[Before-and-after page screenshots]
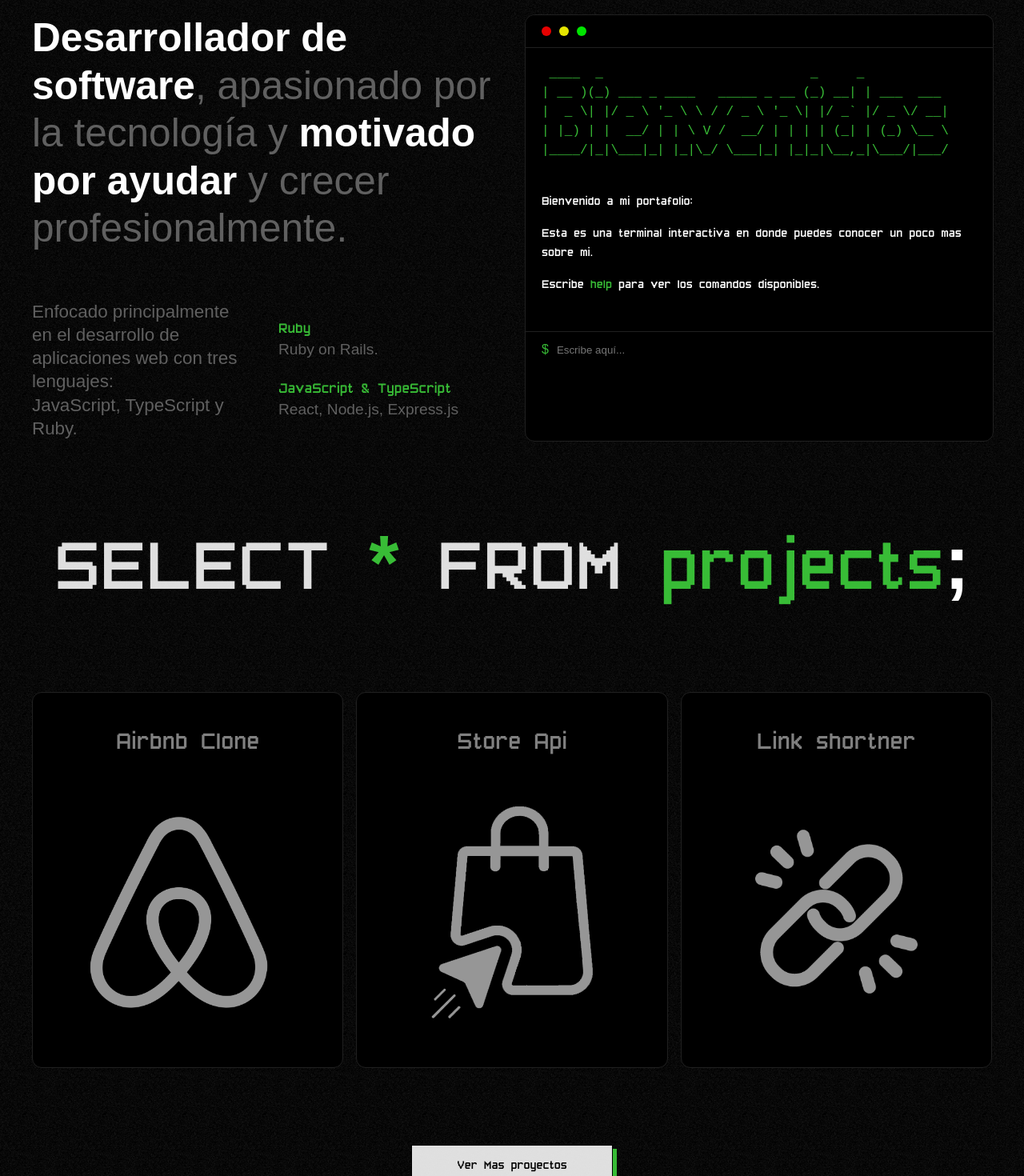
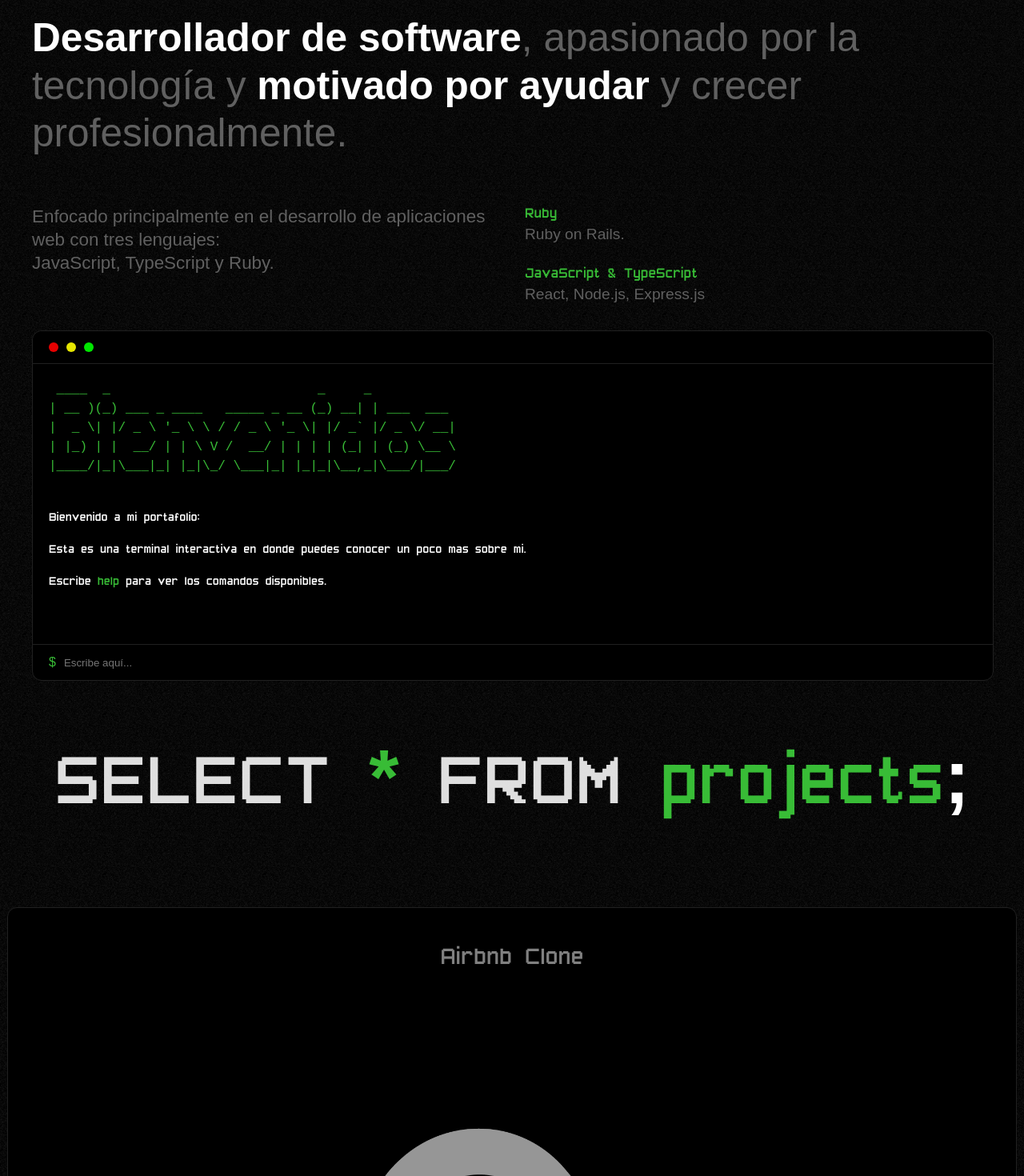
Before and after one commit to FranciscoJBrito/portfolio, a React (Vite) app: page / in a window 1280 px wide. Shown: the part 783-2253 px from the top of the page at 80% size. Built offline with nearby package versions, Linux system fonts and the light colour scheme; a web font is replaced by a local one.

Commit message:
adding responsive design

```diff
--- a/src/App.jsx
+++ b/src/App.jsx
@@ -10,14 +10,16 @@ function App() {
     <>
       <Hero />
       <Presentation />
-      <h2 className="query_project_title">
+      <h2 id="projects" className="query_project_title">
         SELECT <span>*</span> FROM{" "}
-        <span style={{ fontFamily: "Pixel Font7" }}>projects</span><span style={{color: 'white'}}>;</span>
+        <span style={{ fontFamily: "Pixel Font7" }}>projects</span>
+        <span style={{ color: "white" }}>;</span>
       </h2>
       <Projects />
-      <h2 className="query_about_me_title">
+      <h2 id="about" className="query_about_me_title">
         SELECT <span>*</span> FROM{" "}
-        <span style={{ fontFamily: "Pixel Font7" }}>me</span><span style={{color: 'white'}}>;</span>
+        <span style={{ fontFamily: "Pixel Font7" }}>me</span>
+        <span style={{ color: "white" }}>;</span>
       </h2>
       <AboutMe />
       <Contact />
--- a/src/components/NavBar/NavBar.css
+++ b/src/components/NavBar/NavBar.css
@@ -18,5 +18,10 @@
 
   a {
     margin: 0 10px;
+
+    &:hover {
+      color: var(--verde-principal);
+      font-family: "acumin-pro", sans-serif;
     }
   }
+}
--- a/src/components/NavBar/NavBar.jsx
+++ b/src/components/NavBar/NavBar.jsx
@@ -5,8 +5,8 @@ const NavBar = () => {
     <div className="main_container_navbar">
       <h1>FRAN.</h1>
       <nav className="nav_container">
-        <a href="">PROYECTOS</a>
-        <a href="">SOBRE MI</a>
+        <a href="#projects">PROYECTOS</a>
+        <a href="#about">SOBRE MI</a>
       </nav>
     </div>
   );
--- a/src/components/Presentation/Presentation.css
+++ b/src/components/Presentation/Presentation.css
@@ -59,3 +59,10 @@
     }
   }
 }
+
+@media screen and (min-width: 100px) and (max-width: 1400px) {
+  .main_presentation_container {
+    display: flex;
+    flex-direction: column;
+  }
+}
--- a/src/layouts/Projects/Projects.css
+++ b/src/layouts/Projects/Projects.css
@@ -30,7 +30,6 @@
     transition-property: background-color, box-shadow, color, border;
     transition-duration: 0.5s;
 
-
     &:hover {
       box-shadow: 0px 0px var(--verde-principal);
       background-color: black;
@@ -39,3 +38,15 @@
     }
   }
 }
+
+@media screen and (min-width: 100px) and (max-width: 1400px) {
+  .main_project_layout {
+    .projects_container {
+      display: flex;
+      flex-direction: column;
+      justify-content: center;
+      align-items: center;
+      gap: 1rem;
+    }
+  }
+}
```
Also changed, not shown: src/layouts/AboutMe/AboutMe.jsx (+16 -3 lines). Lines whose indentation alone changed are shown as unchanged.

▶ Exercise description
Note each line above that contains "className" and copy it out.

▶ Solution to this task
-      <h2 className="query_project_title">
+      <h2 id="projects" className="query_project_title">
-      <h2 className="query_about_me_title">
+      <h2 id="about" className="query_about_me_title">
     <div className="main_container_navbar">
       <nav className="nav_container">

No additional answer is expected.